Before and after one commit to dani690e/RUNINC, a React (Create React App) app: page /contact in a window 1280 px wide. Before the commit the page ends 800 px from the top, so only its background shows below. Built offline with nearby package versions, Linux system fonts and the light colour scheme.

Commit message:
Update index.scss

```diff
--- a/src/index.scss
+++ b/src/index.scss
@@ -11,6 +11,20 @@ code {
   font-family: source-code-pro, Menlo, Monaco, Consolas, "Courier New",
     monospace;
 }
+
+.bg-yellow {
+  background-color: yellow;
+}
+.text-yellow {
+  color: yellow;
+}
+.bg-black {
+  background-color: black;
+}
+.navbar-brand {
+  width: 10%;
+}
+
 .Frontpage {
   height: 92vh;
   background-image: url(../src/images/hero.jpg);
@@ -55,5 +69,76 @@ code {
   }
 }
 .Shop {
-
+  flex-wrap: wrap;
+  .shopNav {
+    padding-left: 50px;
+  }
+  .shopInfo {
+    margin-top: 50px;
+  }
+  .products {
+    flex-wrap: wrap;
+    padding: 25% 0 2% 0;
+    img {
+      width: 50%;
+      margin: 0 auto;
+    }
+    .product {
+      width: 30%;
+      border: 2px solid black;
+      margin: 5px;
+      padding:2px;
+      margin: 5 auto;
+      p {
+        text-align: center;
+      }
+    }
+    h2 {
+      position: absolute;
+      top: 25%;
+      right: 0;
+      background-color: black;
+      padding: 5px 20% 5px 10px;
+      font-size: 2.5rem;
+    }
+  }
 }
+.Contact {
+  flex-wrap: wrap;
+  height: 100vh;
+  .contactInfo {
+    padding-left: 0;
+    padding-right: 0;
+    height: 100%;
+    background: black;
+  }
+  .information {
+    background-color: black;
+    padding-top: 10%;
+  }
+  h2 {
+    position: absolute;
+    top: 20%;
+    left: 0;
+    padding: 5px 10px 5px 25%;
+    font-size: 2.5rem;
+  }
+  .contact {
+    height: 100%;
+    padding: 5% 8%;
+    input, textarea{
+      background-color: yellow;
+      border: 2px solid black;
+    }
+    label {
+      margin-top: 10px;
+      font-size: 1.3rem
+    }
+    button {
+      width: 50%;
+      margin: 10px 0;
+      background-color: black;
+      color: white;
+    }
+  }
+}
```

Your task. Pull out each record as written and restate it exactly.

Solution below.
Before and after one commit to dani690e/RUNINC, a React (Create React App) app: page /contact in a window 1280 px wide. Before the commit the page ends 800 px from the top, so only its background shows below. Built offline with nearby package versions, Linux system fonts and the light colour scheme.

Commit message:
Update index.scss

```diff
--- a/src/index.scss
+++ b/src/index.scss
@@ -11,6 +11,20 @@ code {
   font-family: source-code-pro, Menlo, Monaco, Consolas, "Courier New",
     monospace;
 }
+
+.bg-yellow {
+  background-color: yellow;
+}
+.text-yellow {
+  color: yellow;
+}
+.bg-black {
+  background-color: black;
+}
+.navbar-brand {
+  width: 10%;
+}
+
 .Frontpage {
   height: 92vh;
   background-image: url(../src/images/hero.jpg);
@@ -55,5 +69,76 @@ code {
   }
 }
 .Shop {
-
+  flex-wrap: wrap;
+  .shopNav {
+    padding-left: 50px;
+  }
+  .shopInfo {
+    margin-top: 50px;
+  }
+  .products {
+    flex-wrap: wrap;
+    padding: 25% 0 2% 0;
+    img {
+      width: 50%;
+      margin: 0 auto;
+    }
+    .product {
+      width: 30%;
+      border: 2px solid black;
+      margin: 5px;
+      padding:2px;
+      margin: 5 auto;
+      p {
+        text-align: center;
+      }
+    }
+    h2 {
+      position: absolute;
+      top: 25%;
+      right: 0;
+      background-color: black;
+      padding: 5px 20% 5px 10px;
+      font-size: 2.5rem;
+    }
+  }
 }
+.Contact {
+  flex-wrap: wrap;
+  height: 100vh;
+  .contactInfo {
+    padding-left: 0;
+    padding-right: 0;
+    height: 100%;
+    background: black;
+  }
+  .information {
+    background-color: black;
+    padding-top: 10%;
+  }
+  h2 {
+    position: absolute;
+    top: 20%;
+    left: 0;
+    padding: 5px 10px 5px 25%;
+    font-size: 2.5rem;
+  }
+  .contact {
+    height: 100%;
+    padding: 5% 8%;
+    input, textarea{
+      background-color: yellow;
+      border: 2px solid black;
+    }
+    label {
+      margin-top: 10px;
+      font-size: 1.3rem
+    }
+    button {
+      width: 50%;
+      margin: 10px 0;
+      background-color: black;
+      color: white;
+    }
+  }
+}
```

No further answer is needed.